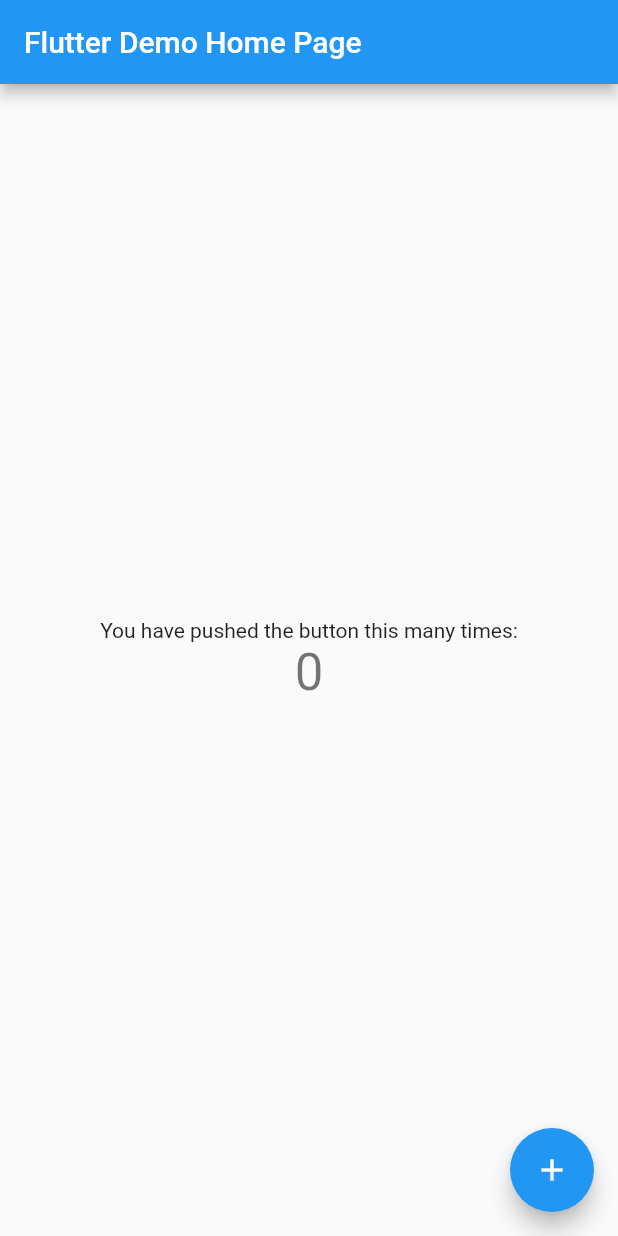
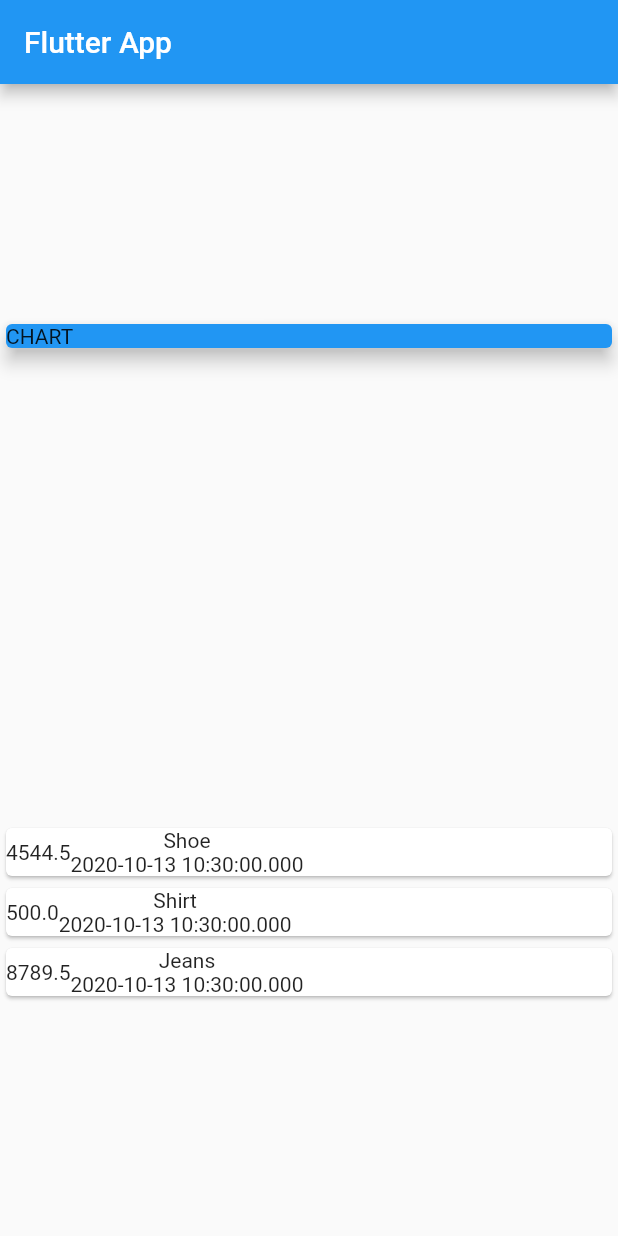
Before and after one commit to VishnuPothan/Personal-expense-app, a Flutter app: the screen it shows after launch, on a phone screen of 412 x 824 dp. Run offline on Flutter 3.47's test engine with Material 2 defaults, Android fonts, the phone set to English and light mode, and no system bars.

Commit message:
made card for expense list

```diff
--- a/lib/main.dart
+++ b/lib/main.dart
@@ -1,117 +1,67 @@
+import 'package:flutter/cupertino.dart';
 import 'package:flutter/material.dart';
+
+import './transaction.dart';
 
 void main() {
   runApp(MyApp());
 }
 
 class MyApp extends StatelessWidget {
-  // This widget is the root of your application.
   @override
   Widget build(BuildContext context) {
     return MaterialApp(
-      title: 'Flutter Demo',
-      theme: ThemeData(
-        // This is the theme of your application.
-        //
-        // Try running your application with "flutter run". You'll see the
-        // application has a blue toolbar. Then, without quitting the app, try
-        // changing the primarySwatch below to Colors.green and then invoke
-        // "hot reload" (press "r" in the console where you ran "flutter run",
-        // or simply save your changes to "hot reload" in a Flutter IDE).
-        // Notice that the counter didn't reset back to zero; the application
-        // is not restarted.
-        primarySwatch: Colors.blue,
-        // This makes the visual density adapt to the platform that you run
-        // the app on. For desktop platforms, the controls will be smaller and
-        // closer together (more dense) than on mobile platforms.
-        visualDensity: VisualDensity.adaptivePlatformDensity,
-      ),
-      home: MyHomePage(title: 'Flutter Demo Home Page'),
+      title: 'Flutter App',
+      home: MyHomePage(),
     );
   }
 }
 
-class MyHomePage extends StatefulWidget {
-  MyHomePage({Key key, this.title}) : super(key: key);
-
-  // This widget is the home page of your application. It is stateful, meaning
-  // that it has a State object (defined below) that contains fields that affect
-  // how it looks.
-
-  // This class is the configuration for the state. It holds the values (in this
-  // case the title) provided by the parent (in this case the App widget) and
-  // used by the build method of the State. Fields in a Widget subclass are
-  // always marked "final".
-
-  final String title;
-
-  @override
-  _MyHomePageState createState() => _MyHomePageState();
-}
-
-class _MyHomePageState extends State<MyHomePage> {
-  int _counter = 0;
-
-  void _incrementCounter() {
-    setState(() {
-      // This call to setState tells the Flutter framework that something has
-      // changed in this State, which causes it to rerun the build method below
-      // so that the display can reflect the updated values. If we changed
-      // _counter without calling setState(), then the build method would not be
-      // called again, and so nothing would appear to happen.
-      _counter++;
-    });
-  }
+class MyHomePage extends StatelessWidget {
+  final List<Transaction> transaction = [
+    Transaction(id: 't1', title: 'Shoe', amount: 4544.50, date: DateTime.now()),
+    Transaction(id: 't2', title: 'Shirt', amount: 500.00, date: DateTime.now()),
+    Transaction(
+        id: 't3', title: 'Jeans', amount: 8789.50, date: DateTime.now()),
+  ];
 
   @override
   Widget build(BuildContext context) {
-    // This method is rerun every time setState is called, for instance as done
-    // by the _incrementCounter method above.
-    //
-    // The Flutter framework has been optimized to make rerunning build methods
-    // fast, so that you can just rebuild anything that needs updating rather
-    // than having to individually change instances of widgets.
     return Scaffold(
-      appBar: AppBar(
-        // Here we take the value from the MyHomePage object that was created by
-        // the App.build method, and use it to set our appbar title.
-        title: Text(widget.title),
-      ),
-      body: Center(
-        // Center is a layout widget. It takes a single child and positions it
-        // in the middle of the parent.
-        child: Column(
-          // Column is also a layout widget. It takes a list of children and
-          // arranges them vertically. By default, it sizes itself to fit its
-          // children horizontally, and tries to be as tall as its parent.
-          //
-          // Invoke "debug painting" (press "p" in the console, choose the
-          // "Toggle Debug Paint" action from the Flutter Inspector in Android
-          // Studio, or the "Toggle Debug Paint" command in Visual Studio Code)
-          // to see the wireframe for each widget.
-          //
-          // Column has various properties to control how it sizes itself and
-          // how it positions its children. Here we use mainAxisAlignment to
-          // center the children vertically; the main axis here is the vertical
-          // axis because Columns are vertical (the cross axis would be
-          // horizontal).
-          mainAxisAlignment: MainAxisAlignment.center,
+        appBar: AppBar(
+          title: Text('Flutter App'),
+        ),
+        body: Column(
+          mainAxisAlignment: MainAxisAlignment.spaceAround,
+          crossAxisAlignment: CrossAxisAlignment.stretch,
           children: <Widget>[
-            Text(
-              'You have pushed the button this many times:',
+            Container(
+              width: double.infinity,
+              child: Card(
+                color: Colors.blue,
+                child: Text('CHART'),
+                elevation: 5,
+              ),
             ),
-            Text(
-              '$_counter',
-              style: Theme.of(context).textTheme.headline4,
-            ),
+            Column(
+                children: transaction.map((tx) {
+              return Card(
+                child: Row(
+                  children: <Widget>[
+                    Container(
+                      child: Text(tx.amount.toString()),
+                    ),
+                    Column(
+                      children: <Widget>[
+                        Text(tx.title),
+                        Text(tx.date.toString())
+                      ],
+                    )
+                  ],
+                ),
+              );
+            }).toList())
           ],
-        ),
-      ),
-      floatingActionButton: FloatingActionButton(
-        onPressed: _incrementCounter,
-        tooltip: 'Increment',
-        child: Icon(Icons.add),
-      ), // This trailing comma makes auto-formatting nicer for build methods.
-    );
+        ));
   }
 }
--- /dev/null
+++ b/lib/transaction.dart
@@ -0,0 +1,14 @@
+import 'package:flutter/foundation.dart';
+
+class Transaction {
+  final String id;
+  final String title;
+  final double amount;
+  final DateTime date;
+
+  Transaction(
+      {@required this.id,
+      @required this.title,
+      @required this.amount,
+      @required this.date});
+}
```
Also changed, not shown: 1 other file.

--------

= Work request =
Among the lines above, return those that contain the string "sizes".

= Answer space =
-          // arranges them vertically. By default, it sizes itself to fit its
-          // Column has various properties to control how it sizes itself and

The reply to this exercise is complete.